WHAT IS BEING ASKED> Give a verbatim copy of the lines below, minus the pictures.

************

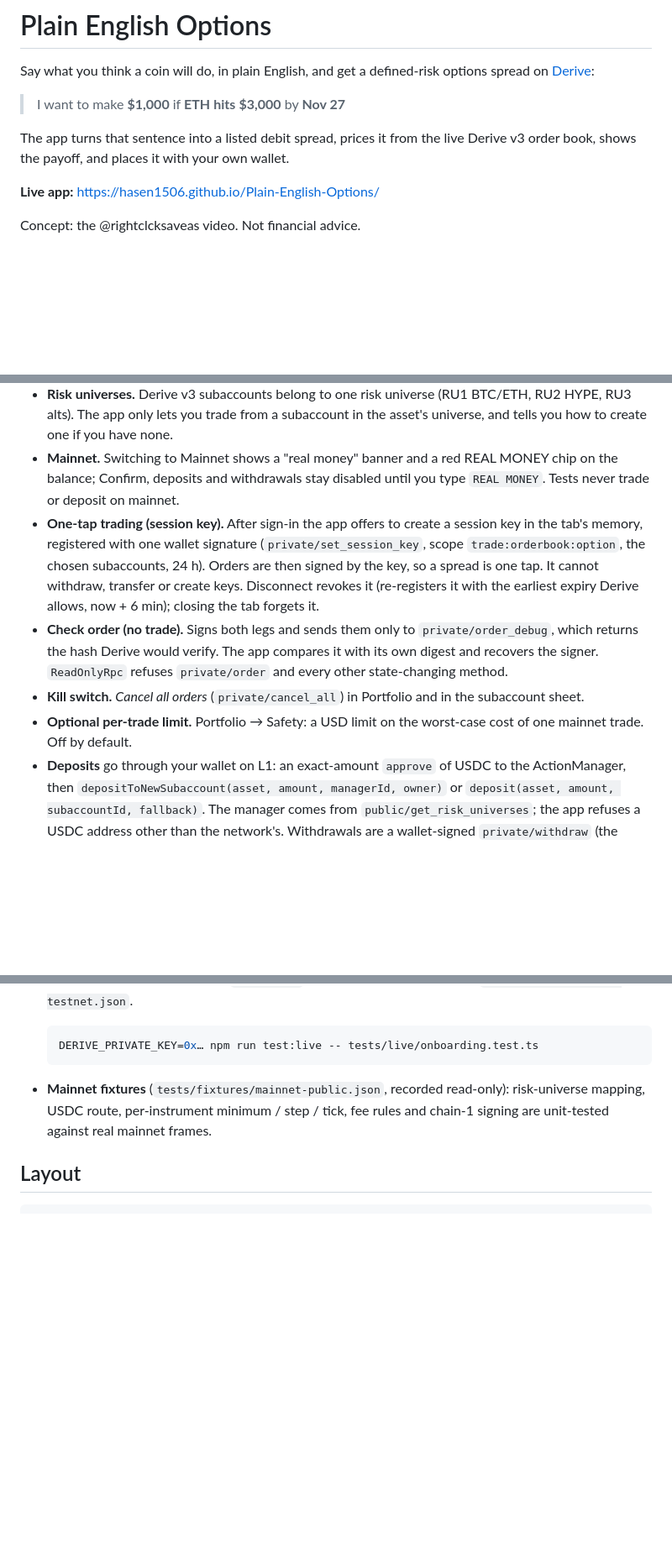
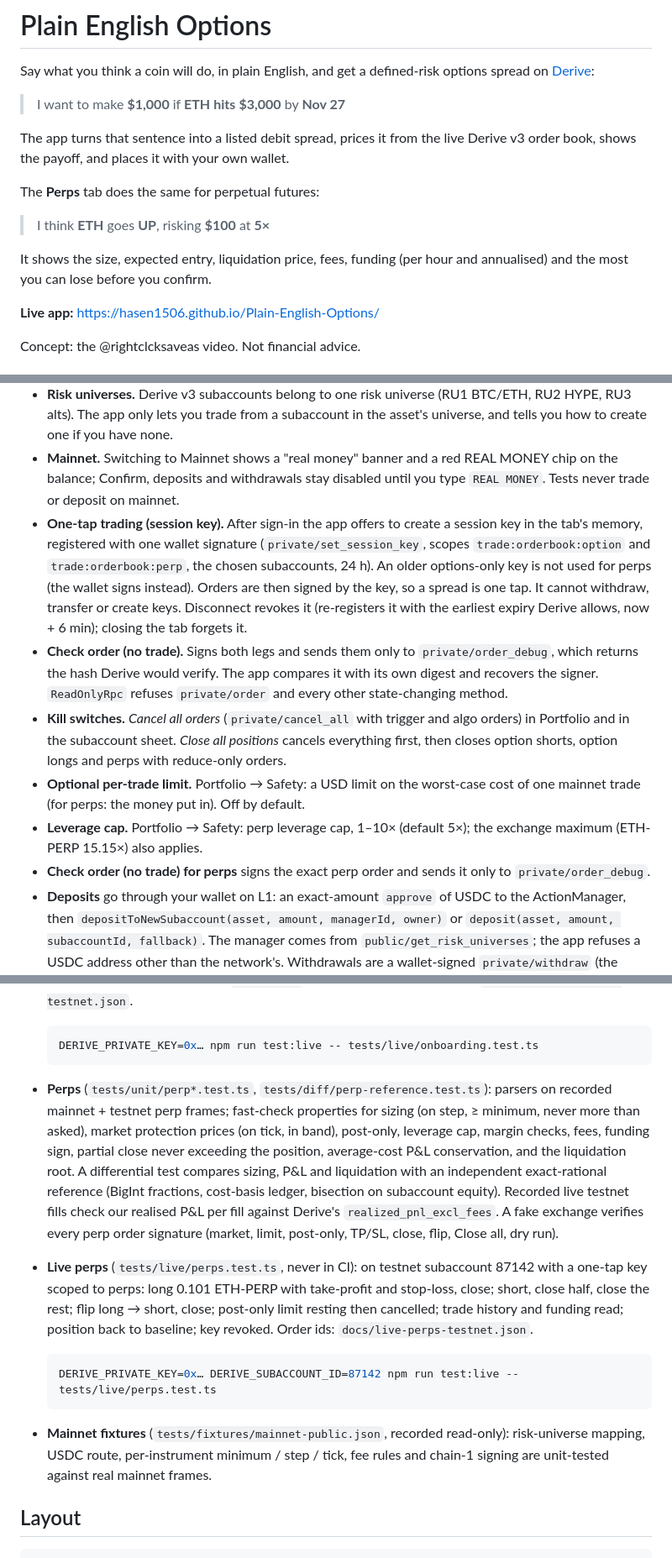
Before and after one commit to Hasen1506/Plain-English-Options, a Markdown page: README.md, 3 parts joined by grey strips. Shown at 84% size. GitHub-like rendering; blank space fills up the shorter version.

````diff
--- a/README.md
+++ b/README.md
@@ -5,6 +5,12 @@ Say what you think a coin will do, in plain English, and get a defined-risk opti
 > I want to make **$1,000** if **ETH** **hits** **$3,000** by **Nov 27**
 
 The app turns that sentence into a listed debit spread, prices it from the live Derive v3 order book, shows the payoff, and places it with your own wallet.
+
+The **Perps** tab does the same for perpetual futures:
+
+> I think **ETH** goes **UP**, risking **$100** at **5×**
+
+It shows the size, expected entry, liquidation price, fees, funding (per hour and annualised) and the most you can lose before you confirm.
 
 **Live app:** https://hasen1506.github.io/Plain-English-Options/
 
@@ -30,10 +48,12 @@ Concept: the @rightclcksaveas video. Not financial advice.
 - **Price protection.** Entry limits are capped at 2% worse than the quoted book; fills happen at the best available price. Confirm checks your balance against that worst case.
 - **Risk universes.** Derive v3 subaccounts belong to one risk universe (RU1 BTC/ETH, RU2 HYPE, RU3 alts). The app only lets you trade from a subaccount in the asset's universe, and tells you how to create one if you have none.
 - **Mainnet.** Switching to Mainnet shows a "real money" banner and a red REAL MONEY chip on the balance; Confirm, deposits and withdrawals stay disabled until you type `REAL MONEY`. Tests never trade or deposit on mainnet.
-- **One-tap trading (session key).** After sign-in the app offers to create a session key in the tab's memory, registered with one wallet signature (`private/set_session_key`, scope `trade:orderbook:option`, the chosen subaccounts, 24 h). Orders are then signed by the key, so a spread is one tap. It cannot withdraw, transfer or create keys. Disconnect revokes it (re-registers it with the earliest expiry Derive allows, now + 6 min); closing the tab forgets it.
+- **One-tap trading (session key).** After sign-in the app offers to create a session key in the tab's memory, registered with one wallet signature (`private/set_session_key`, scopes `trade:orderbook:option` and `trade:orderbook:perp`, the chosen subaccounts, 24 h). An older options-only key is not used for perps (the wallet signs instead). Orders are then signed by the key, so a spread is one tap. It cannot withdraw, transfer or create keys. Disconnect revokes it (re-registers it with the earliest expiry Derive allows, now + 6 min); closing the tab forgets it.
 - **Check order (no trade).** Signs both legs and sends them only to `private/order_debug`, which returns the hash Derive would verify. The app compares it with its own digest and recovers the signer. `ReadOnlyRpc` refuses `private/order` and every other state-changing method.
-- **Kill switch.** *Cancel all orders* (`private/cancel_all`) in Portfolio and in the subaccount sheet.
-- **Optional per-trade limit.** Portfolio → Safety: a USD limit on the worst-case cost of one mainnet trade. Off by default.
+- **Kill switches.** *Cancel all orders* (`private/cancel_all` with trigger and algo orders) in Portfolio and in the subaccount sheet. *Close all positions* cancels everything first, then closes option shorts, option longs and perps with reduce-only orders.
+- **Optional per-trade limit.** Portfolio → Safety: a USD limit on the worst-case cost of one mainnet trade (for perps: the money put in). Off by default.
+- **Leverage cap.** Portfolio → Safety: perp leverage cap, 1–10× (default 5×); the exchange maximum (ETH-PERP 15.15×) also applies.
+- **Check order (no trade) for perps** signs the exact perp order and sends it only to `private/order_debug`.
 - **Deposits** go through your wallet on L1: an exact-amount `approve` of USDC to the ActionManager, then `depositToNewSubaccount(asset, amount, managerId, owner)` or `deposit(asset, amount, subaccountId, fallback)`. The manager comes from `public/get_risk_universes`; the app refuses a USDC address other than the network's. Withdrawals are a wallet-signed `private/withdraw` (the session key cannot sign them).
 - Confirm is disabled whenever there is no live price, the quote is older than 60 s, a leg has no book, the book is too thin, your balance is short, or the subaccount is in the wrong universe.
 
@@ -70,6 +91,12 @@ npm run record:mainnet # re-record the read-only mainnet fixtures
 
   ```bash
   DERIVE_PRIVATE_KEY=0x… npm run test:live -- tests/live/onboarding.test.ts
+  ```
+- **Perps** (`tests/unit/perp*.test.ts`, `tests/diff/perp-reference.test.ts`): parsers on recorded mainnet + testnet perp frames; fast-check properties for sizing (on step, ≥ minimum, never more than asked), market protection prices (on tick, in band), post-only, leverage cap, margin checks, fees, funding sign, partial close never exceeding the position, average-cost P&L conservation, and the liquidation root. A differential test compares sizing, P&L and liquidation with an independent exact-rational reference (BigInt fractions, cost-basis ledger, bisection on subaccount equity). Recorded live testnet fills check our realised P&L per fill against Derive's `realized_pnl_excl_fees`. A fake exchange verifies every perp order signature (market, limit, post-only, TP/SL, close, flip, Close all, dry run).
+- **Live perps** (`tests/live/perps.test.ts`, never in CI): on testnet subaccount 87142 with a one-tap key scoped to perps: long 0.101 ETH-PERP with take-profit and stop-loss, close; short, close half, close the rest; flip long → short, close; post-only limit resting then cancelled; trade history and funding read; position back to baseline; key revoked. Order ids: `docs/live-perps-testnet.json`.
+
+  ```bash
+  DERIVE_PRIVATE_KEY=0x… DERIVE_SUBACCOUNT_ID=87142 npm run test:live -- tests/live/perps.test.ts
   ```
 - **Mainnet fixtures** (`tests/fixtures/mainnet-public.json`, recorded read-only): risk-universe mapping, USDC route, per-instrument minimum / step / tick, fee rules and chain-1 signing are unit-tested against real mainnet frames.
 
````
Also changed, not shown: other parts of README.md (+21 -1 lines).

************

TASK RESPONSE>
Before and after one commit to Hasen1506/Plain-English-Options, a Markdown page: README.md, 3 parts joined by grey strips. Shown at 84% size. GitHub-like rendering; blank space fills up the shorter version.

````diff
--- a/README.md
+++ b/README.md
@@ -5,6 +5,12 @@ Say what you think a coin will do, in plain English, and get a defined-risk opti
 > I want to make **$1,000** if **ETH** **hits** **$3,000** by **Nov 27**
 
 The app turns that sentence into a listed debit spread, prices it from the live Derive v3 order book, shows the payoff, and places it with your own wallet.
+
+The **Perps** tab does the same for perpetual futures:
+
+> I think **ETH** goes **UP**, risking **$100** at **5×**
+
+It shows the size, expected entry, liquidation price, fees, funding (per hour and annualised) and the most you can lose before you confirm.
 
 **Live app:** https://hasen1506.github.io/Plain-English-Options/
 
@@ -30,10 +48,12 @@ Concept: the @rightclcksaveas video. Not financial advice.
 - **Price protection.** Entry limits are capped at 2% worse than the quoted book; fills happen at the best available price. Confirm checks your balance against that worst case.
 - **Risk universes.** Derive v3 subaccounts belong to one risk universe (RU1 BTC/ETH, RU2 HYPE, RU3 alts). The app only lets you trade from a subaccount in the asset's universe, and tells you how to create one if you have none.
 - **Mainnet.** Switching to Mainnet shows a "real money" banner and a red REAL MONEY chip on the balance; Confirm, deposits and withdrawals stay disabled until you type `REAL MONEY`. Tests never trade or deposit on mainnet.
-- **One-tap trading (session key).** After sign-in the app offers to create a session key in the tab's memory, registered with one wallet signature (`private/set_session_key`, scope `trade:orderbook:option`, the chosen subaccounts, 24 h). Orders are then signed by the key, so a spread is one tap. It cannot withdraw, transfer or create keys. Disconnect revokes it (re-registers it with the earliest expiry Derive allows, now + 6 min); closing the tab forgets it.
+- **One-tap trading (session key).** After sign-in the app offers to create a session key in the tab's memory, registered with one wallet signature (`private/set_session_key`, scopes `trade:orderbook:option` and `trade:orderbook:perp`, the chosen subaccounts, 24 h). An older options-only key is not used for perps (the wallet signs instead). Orders are then signed by the key, so a spread is one tap. It cannot withdraw, transfer or create keys. Disconnect revokes it (re-registers it with the earliest expiry Derive allows, now + 6 min); closing the tab forgets it.
 - **Check order (no trade).** Signs both legs and sends them only to `private/order_debug`, which returns the hash Derive would verify. The app compares it with its own digest and recovers the signer. `ReadOnlyRpc` refuses `private/order` and every other state-changing method.
-- **Kill switch.** *Cancel all orders* (`private/cancel_all`) in Portfolio and in the subaccount sheet.
-- **Optional per-trade limit.** Portfolio → Safety: a USD limit on the worst-case cost of one mainnet trade. Off by default.
+- **Kill switches.** *Cancel all orders* (`private/cancel_all` with trigger and algo orders) in Portfolio and in the subaccount sheet. *Close all positions* cancels everything first, then closes option shorts, option longs and perps with reduce-only orders.
+- **Optional per-trade limit.** Portfolio → Safety: a USD limit on the worst-case cost of one mainnet trade (for perps: the money put in). Off by default.
+- **Leverage cap.** Portfolio → Safety: perp leverage cap, 1–10× (default 5×); the exchange maximum (ETH-PERP 15.15×) also applies.
+- **Check order (no trade) for perps** signs the exact perp order and sends it only to `private/order_debug`.
 - **Deposits** go through your wallet on L1: an exact-amount `approve` of USDC to the ActionManager, then `depositToNewSubaccount(asset, amount, managerId, owner)` or `deposit(asset, amount, subaccountId, fallback)`. The manager comes from `public/get_risk_universes`; the app refuses a USDC address other than the network's. Withdrawals are a wallet-signed `private/withdraw` (the session key cannot sign them).
 - Confirm is disabled whenever there is no live price, the quote is older than 60 s, a leg has no book, the book is too thin, your balance is short, or the subaccount is in the wrong universe.
 
@@ -70,6 +91,12 @@ npm run record:mainnet # re-record the read-only mainnet fixtures
 
   ```bash
   DERIVE_PRIVATE_KEY=0x… npm run test:live -- tests/live/onboarding.test.ts
+  ```
+- **Perps** (`tests/unit/perp*.test.ts`, `tests/diff/perp-reference.test.ts`): parsers on recorded mainnet + testnet perp frames; fast-check properties for sizing (on step, ≥ minimum, never more than asked), market protection prices (on tick, in band), post-only, leverage cap, margin checks, fees, funding sign, partial close never exceeding the position, average-cost P&L conservation, and the liquidation root. A differential test compares sizing, P&L and liquidation with an independent exact-rational reference (BigInt fractions, cost-basis ledger, bisection on subaccount equity). Recorded live testnet fills check our realised P&L per fill against Derive's `realized_pnl_excl_fees`. A fake exchange verifies every perp order signature (market, limit, post-only, TP/SL, close, flip, Close all, dry run).
+- **Live perps** (`tests/live/perps.test.ts`, never in CI): on testnet subaccount 87142 with a one-tap key scoped to perps: long 0.101 ETH-PERP with take-profit and stop-loss, close; short, close half, close the rest; flip long → short, close; post-only limit resting then cancelled; trade history and funding read; position back to baseline; key revoked. Order ids: `docs/live-perps-testnet.json`.
+
+  ```bash
+  DERIVE_PRIVATE_KEY=0x… DERIVE_SUBACCOUNT_ID=87142 npm run test:live -- tests/live/perps.test.ts
   ```
 - **Mainnet fixtures** (`tests/fixtures/mainnet-public.json`, recorded read-only): risk-universe mapping, USDC route, per-instrument minimum / step / tick, fee rules and chain-1 signing are unit-tested against real mainnet frames.
 
````
Also changed, not shown: other parts of README.md (+21 -1 lines).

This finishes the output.